The News Agency of Nigeria (NAN) reports that the road construction is part of the 43 road intervention embarked upon by the Federal Government within tertiary institutions across the country.
Fashola, represented by the Federal Controller of Works, Nasarawa State, Mr Isaac Daikwo, said the gap of the nation’s infrastructural needs was steadily been bridged by a gradual process of repairs, renewal and construction on major highways and schools had been included.
“While it is true that a lot of work needs to be done in many sectors of our national life, including education, the Buhari government has stepped up to lead the process of getting it done.
“Currently, there are 43 road interventions, and students are expressing renewed enthusiasm with regards to attending classes, because some defective roads have been restored to good condition.
“To date, 29 of the road intervention projects have been completed with 17 already handed over in 2020.
“Today we hand over this one to Federal Polytechnic, Nasarawa in Nasarawa State as a critical intervention to support education,” Fashola said.
Responding, the Rector of the institution Mr Abdullahi Ahmed commended the Federal Government for the intervention noting that construction of roads and drainages had remained a major constraint to the school over the years.
“Our situation here in Federal Polytechnic, Nasarawa was so compounded because we are located in a flood-prone area, where most of our lecture rooms, workshops and laboratories are difficult to access during the rainy season.
“This road project will not only make our lecture halls, workshops and laboratories accessible but will also safeguard the massive investment of government which would have been affected by gully erosion due to lack of roads and drainages,” Ahmed said.
He noted that the institution had no statutory avenue of funding to fund road projects except for such interventions from the government.
He said that Tetfund was doing much in the provision of infrastructure but there were limitations to what it could do.
He assured the minister that the school community would ensure effective maintenance of the road while appealling for more interventions.

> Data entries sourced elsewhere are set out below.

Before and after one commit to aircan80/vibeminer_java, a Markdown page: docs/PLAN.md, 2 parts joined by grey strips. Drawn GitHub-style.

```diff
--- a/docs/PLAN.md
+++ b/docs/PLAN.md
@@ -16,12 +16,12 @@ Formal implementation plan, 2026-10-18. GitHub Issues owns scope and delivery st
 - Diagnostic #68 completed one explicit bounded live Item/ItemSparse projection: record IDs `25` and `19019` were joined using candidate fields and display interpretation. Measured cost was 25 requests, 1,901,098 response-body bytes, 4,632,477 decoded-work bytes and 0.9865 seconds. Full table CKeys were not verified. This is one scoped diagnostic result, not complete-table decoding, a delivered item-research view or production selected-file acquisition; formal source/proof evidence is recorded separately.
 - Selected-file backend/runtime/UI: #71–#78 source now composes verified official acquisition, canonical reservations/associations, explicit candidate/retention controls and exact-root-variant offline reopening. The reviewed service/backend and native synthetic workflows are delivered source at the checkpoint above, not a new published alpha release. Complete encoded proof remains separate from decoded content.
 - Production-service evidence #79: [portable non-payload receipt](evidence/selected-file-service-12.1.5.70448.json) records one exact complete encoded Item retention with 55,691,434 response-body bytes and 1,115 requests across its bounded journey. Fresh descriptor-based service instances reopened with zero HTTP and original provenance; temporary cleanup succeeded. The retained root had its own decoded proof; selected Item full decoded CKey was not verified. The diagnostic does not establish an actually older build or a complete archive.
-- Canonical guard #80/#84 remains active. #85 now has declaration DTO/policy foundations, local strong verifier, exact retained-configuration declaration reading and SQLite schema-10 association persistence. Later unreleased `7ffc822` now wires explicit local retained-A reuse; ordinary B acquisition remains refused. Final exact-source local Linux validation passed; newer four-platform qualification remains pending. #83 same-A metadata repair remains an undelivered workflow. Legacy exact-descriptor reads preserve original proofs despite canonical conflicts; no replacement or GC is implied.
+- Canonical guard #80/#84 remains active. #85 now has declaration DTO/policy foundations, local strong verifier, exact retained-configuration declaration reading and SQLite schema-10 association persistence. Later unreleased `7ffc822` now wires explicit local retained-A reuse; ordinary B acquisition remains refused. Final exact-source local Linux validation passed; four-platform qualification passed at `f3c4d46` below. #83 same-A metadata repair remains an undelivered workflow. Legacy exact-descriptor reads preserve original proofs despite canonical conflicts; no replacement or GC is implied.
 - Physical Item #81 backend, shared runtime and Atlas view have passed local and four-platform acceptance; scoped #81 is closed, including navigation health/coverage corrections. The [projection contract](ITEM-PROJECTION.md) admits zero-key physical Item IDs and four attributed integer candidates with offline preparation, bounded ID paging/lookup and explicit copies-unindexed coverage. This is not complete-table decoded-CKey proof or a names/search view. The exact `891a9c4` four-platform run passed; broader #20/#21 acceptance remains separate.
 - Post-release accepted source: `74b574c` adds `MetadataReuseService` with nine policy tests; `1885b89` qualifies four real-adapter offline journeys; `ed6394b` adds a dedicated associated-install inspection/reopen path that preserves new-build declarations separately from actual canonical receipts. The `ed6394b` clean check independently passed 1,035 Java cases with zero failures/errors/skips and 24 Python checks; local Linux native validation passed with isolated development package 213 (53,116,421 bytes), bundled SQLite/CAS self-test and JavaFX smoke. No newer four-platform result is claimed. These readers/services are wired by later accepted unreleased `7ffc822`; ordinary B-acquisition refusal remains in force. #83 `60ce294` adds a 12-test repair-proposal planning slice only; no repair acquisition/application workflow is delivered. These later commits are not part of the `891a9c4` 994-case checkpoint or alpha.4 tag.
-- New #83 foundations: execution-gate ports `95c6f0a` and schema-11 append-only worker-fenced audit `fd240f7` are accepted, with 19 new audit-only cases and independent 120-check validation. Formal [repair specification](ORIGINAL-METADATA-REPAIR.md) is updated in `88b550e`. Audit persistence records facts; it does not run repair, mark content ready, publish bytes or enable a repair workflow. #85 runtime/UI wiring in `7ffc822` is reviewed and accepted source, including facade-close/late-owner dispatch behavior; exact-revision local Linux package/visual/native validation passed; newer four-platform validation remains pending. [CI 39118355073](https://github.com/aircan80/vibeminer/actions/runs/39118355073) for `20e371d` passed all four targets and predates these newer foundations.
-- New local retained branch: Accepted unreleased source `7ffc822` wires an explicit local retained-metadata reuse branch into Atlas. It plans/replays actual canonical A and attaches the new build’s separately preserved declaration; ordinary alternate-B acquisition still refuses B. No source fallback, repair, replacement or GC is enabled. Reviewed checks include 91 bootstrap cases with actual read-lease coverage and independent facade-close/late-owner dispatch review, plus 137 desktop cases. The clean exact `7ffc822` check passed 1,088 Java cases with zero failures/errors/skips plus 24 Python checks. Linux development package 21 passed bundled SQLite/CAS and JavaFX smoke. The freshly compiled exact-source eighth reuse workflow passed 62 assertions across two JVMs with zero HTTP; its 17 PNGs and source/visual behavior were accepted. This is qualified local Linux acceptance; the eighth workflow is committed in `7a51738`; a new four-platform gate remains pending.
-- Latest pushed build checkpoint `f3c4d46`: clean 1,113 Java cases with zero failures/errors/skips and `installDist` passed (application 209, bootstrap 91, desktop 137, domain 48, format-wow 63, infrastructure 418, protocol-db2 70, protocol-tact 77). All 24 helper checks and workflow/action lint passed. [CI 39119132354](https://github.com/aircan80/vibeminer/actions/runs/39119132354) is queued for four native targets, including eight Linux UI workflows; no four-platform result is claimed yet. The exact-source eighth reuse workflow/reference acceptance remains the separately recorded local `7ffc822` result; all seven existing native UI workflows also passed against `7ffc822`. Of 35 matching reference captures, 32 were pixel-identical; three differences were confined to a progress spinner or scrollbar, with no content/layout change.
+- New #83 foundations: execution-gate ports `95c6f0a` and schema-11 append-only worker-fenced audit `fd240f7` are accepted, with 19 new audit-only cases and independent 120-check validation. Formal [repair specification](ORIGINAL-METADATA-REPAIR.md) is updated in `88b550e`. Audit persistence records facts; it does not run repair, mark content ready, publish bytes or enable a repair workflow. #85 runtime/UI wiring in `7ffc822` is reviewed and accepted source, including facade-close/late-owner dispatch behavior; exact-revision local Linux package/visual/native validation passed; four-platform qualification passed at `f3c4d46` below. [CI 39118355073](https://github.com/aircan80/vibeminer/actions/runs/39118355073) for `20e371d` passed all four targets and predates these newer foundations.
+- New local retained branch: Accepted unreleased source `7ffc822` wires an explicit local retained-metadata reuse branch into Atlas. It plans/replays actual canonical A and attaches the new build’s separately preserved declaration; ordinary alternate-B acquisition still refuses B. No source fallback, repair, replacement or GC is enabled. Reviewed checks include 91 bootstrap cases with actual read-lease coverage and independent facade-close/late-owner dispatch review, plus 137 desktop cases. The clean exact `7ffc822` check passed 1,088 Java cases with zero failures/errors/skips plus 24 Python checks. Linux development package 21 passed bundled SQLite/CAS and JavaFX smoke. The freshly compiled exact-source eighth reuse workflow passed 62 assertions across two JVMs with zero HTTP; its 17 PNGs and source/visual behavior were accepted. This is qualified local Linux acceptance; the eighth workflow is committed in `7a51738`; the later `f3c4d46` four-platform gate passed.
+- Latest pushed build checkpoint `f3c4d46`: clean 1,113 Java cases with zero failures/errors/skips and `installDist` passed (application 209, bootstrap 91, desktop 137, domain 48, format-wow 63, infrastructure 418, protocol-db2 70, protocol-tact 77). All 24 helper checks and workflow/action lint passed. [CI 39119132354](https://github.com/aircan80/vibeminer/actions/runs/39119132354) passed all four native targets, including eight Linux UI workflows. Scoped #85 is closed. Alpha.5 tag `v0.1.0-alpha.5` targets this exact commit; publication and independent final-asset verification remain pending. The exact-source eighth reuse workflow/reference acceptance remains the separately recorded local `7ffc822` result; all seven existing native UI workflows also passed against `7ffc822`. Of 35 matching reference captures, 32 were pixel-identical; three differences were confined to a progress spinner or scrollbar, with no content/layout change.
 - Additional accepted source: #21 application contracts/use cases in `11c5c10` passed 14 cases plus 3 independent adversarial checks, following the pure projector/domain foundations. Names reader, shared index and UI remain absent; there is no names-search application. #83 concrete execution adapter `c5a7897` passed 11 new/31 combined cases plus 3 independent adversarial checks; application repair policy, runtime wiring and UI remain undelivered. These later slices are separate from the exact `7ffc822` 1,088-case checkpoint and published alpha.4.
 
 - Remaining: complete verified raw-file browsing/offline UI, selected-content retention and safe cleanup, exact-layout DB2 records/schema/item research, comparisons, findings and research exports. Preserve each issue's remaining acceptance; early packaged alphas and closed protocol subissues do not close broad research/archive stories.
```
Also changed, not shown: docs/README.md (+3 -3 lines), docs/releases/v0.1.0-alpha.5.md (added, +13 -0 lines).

In the same vein, the polytechnic’s Registrar, Alhaji Munir Ahmad in his remarks appreciated the Federal Government for the intervention and appealed for more to be done for the institution.
According to him, the road intervention is the first of its kind since the establishment of the polytechnic in 1983.
He said that the school would be happy if such intervention was carried out on another of the major entrances of the institution.
He added said the school had a land mass of over 2,000 hectares and having more network of roads would do much good to the academic community.
Speaking on behalf of the students, Mr Adams Jamilu, the Students’ Union President, was full of praises for the government.
“Before the road was constructed, the licensed motor bikes and vehicles that took students to school often break down due to gullies and potholes.
“This caused many students to be late for lectures and some even had accidents that prevented them from attending classes,” Jamilu said.
He said with the construction of the road, students now found it easier to go to classes and that when the rainy season begins,the sufferings due to bad road would be a thing of the past.